Web document revisions

▼

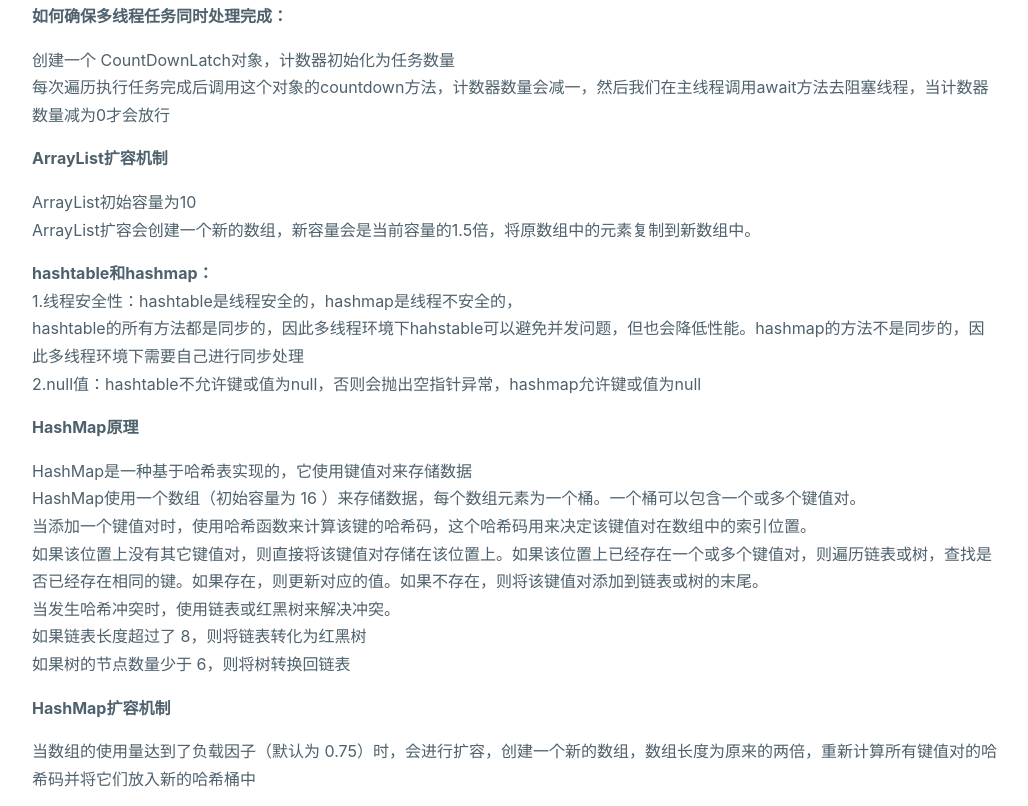
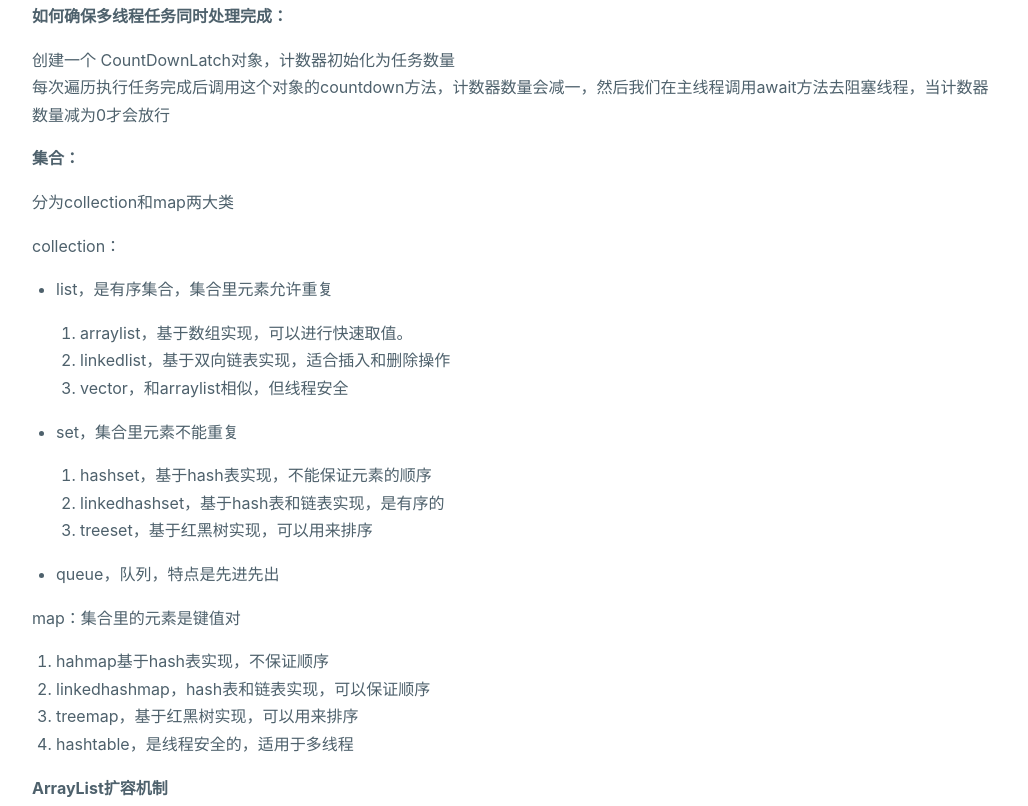
Before and after one commit to laimtao/laimtao.github.io, a plain HTML site: page 2024/07/18/java基础/index.html in a window 1280 px wide. Shown: the part 973-1779 px from the top of the page, without its empty margins (124-1152 px from the left). Drawn offline with Linux system fonts and the light colour scheme.

Commit message:
Site updated: 2024-08-18 15:37:55

```diff
--- a/2024/07/18/java基础/index.html
+++ b/2024/07/18/java基础/index.html
@@ -89,6 +89,34 @@
 <p>通过spring提供的线程池ThreadPoolTaskExecutor来创建线程池，<br>首先需要我们传入我们自定义的参数，最大线程数，最小线程数这些，然后将封装好的executor对象通过@bean注入到spring容器中<br>我们要用的时候就从spring容器里取出executor对象并调用他的submit方法，submit方法里要传入要执行的任务，这个任务是实现了callable接口的，然后会返回一个future对象，这个future对象可以获取任务执行返回的值</p>
 <p><strong>如何确保多线程任务同时处理完成：</strong></p>
 <p>创建一个 CountDownLatch对象，计数器初始化为任务数量<br>每次遍历执行任务完成后调用这个对象的countdown方法，计数器数量会减一，然后我们在主线程调用await方法去阻塞线程，当计数器数量减为0才会放行</p>
+<p><strong>集合：</strong></p>
+<p>分为collection和map两大类</p>
+<p>collection：</p>
+<ul>
+<li><p>list，是有序集合，集合里元素允许重复</p>
+<ol>
+<li>arraylist，基于数组实现，可以进行快速取值。</li>
+<li>linkedlist，基于双向链表实现，适合插入和删除操作</li>
+<li>vector，和arraylist相似，但线程安全</li>
+</ol>
+</li>
+<li><p>set，集合里元素不能重复</p>
+<ol>
+<li>hashset，基于hash表实现，不能保证元素的顺序</li>
+<li>linkedhashset，基于hash表和链表实现，是有序的</li>
+<li>treeset，基于红黑树实现，可以用来排序</li>
+</ol>
+</li>
+<li><p>queue，队列，特点是先进先出</p>
+</li>
+</ul>
+<p>map：集合里的元素是键值对</p>
+<ol>
+<li>hahmap基于hash表实现，不保证顺序</li>
+<li>linkedhashmap，hash表和链表实现，可以保证顺序</li>
+<li>treemap，基于红黑树实现，可以用来排序</li>
+<li>hashtable，是线程安全的，适用于多线程</li>
+</ol>
 <p><strong>ArrayList扩容机制</strong></p>
 <p>ArrayList初始容量为10<br>ArrayList扩容会创建一个新的数组，新容量会是当前容量的1.5倍，将原数组中的元素复制到新数组中。</p>
 <p><strong>hashtable和hashmap：</strong><br>1.线程安全性：hashtable是线程安全的，hashmap是线程不安全的，<br>hashtable的所有方法都是同步的，因此多线程环境下hahstable可以避免并发问题，但也会降低性能。hashmap的方法不是同步的，因此多线程环境下需要自己进行同步处理<br>2.null值：hashtable不允许键或值为null，否则会抛出空指针异常，hashmap允许键或值为null</p>
```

▲

Across the records above, tally the lines that contain "html" and return the number alone.

3